The number of orgasms a woman experiences has nothing to do with the quality or intensity of each. More orgasms aren't necessarily better.

They say:

Women can't have orgasms after menopause.

The truth:

Menopause has nothing to do with orgasm. Women can experience orgasms their entire lives.

They say:

Vaginal orgasms are better than clitoral orgasms.

The truth:

Orgasms are good based on your enjoyment of them, not how or where you feel them. Maybe men want to believe that vaginal orgasms are better because that emphasizes the importance of the penis, but it simply isn't true.

They say:

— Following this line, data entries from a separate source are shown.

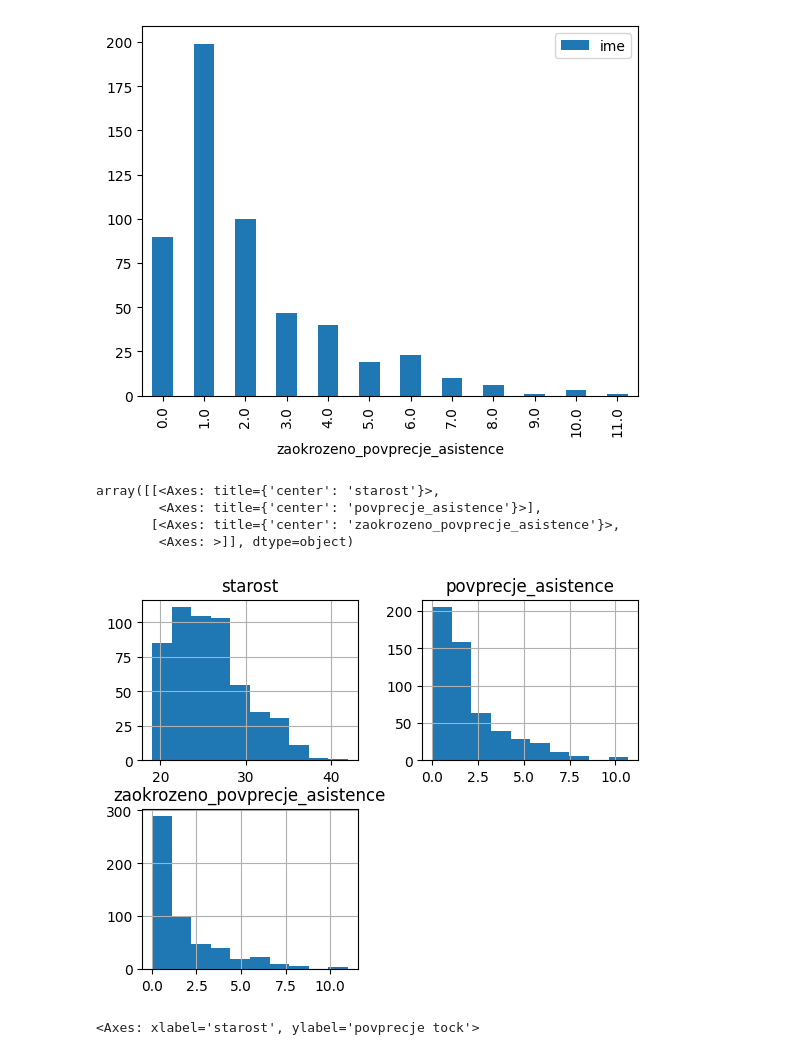
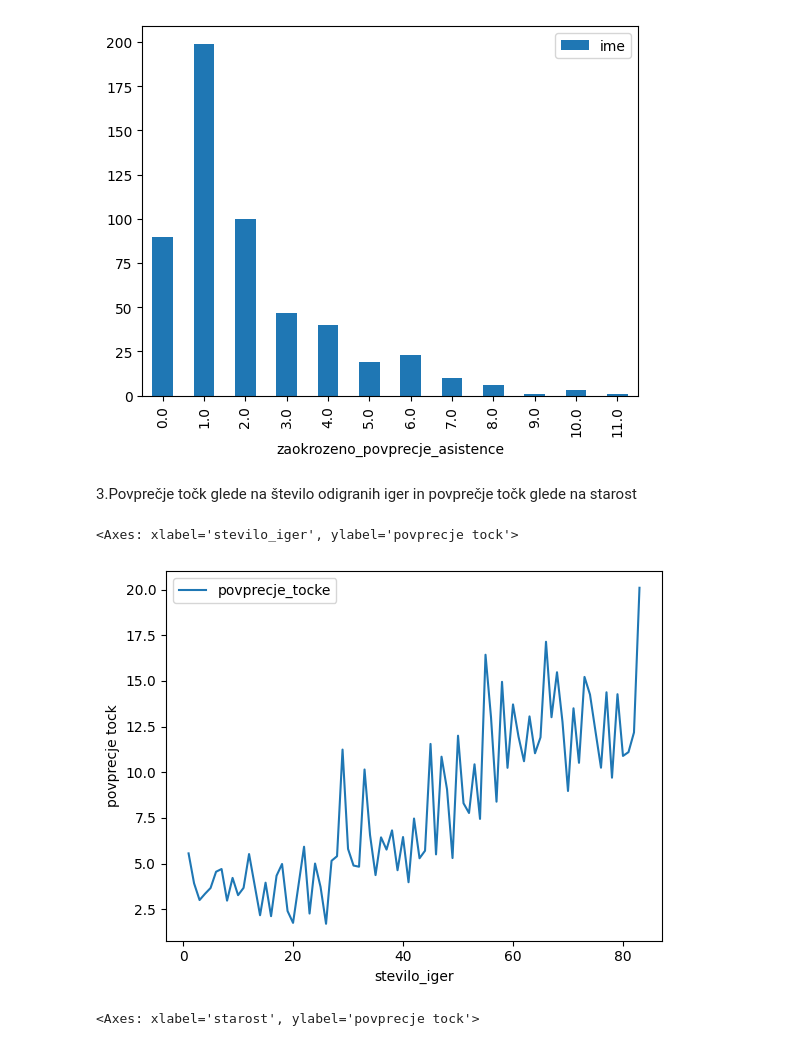
Before and after one commit to Miha-Novoselec/Projekt-Novoselec, a Jupyter notebook: Analiza-podatkov.ipynb, the cells around one changed output. Saved outputs shown, nothing was run; the diff lists cells and outputs as text; code cells hidden in the pictures.

```diff
--- a/Analiza-podatkov.ipynb
+++ b/Analiza-podatkov.ipynb
@@ -224,14 +173,14 @@ igralci_po_asistencah.plot.bar()
 # %% [output]
 <Axes: xlabel='zaokrozeno_povprecje_asistence'>
 [figure]
-# %%
-podtabela.hist()
-# %% [output]
-array([[<Axes: title={'center': 'starost'}>,
-        <Axes: title={'center': 'povprecje_asistence'}>],
-       [<Axes: title={'center': 'zaokrozeno_povprecje_asistence'}>,
-        <Axes: >]], dtype=object)
-[figure, removed]
+# %% [markdown]
+3.Povprečje točk glede na število odigranih iger in povprečje točk glede na starost
+# %%
+tocke_po_letih = igralci[["povprecje_tocke", "stevilo_iger"]].groupby(by="stevilo_iger").mean()
+tocke_po_letih.plot(ylabel = "povprecje tock")
+# %% [output]
+<Axes: xlabel='stevilo_iger', ylabel='povprecje tock'>
+[figure, added]
 # %%
 tocke_po_letih = igralci[["povprecje_tocke", "starost"]].groupby(by="starost").mean()
 tocke_po_letih.plot(ylabel = "povprecje tock")
```
Also changed, not shown: parts of 22 cells of this notebook.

A circumcised penis reduces a woman's ability to achieve orgasm.

The truth:

Circumcision removes a great deal of penile tissue. Some men believe that this reduces the sensitivity of the penis. There has never been any connection established between male circumcision and female orgasm. Some women prefer circumcised men over uncircumcised, and vice versa. This is only a personal preference.

They say:

Condoms can prevent a woman from reaching orgasm.

The truth:

Many men complain of decreased sensitivity during sex when wearing a condom. Generally speaking, though, there's no correlation between condom usage and reduced orgasm in women. If a woman feels that protected sex is less enjoyable, there are a variety of ribbed and studded condoms to enhance the experience for her.

They say:

It takes women longer to reach orgasm than men.

The truth:

With the right stimulation, women can reach orgasm as fast or faster than men.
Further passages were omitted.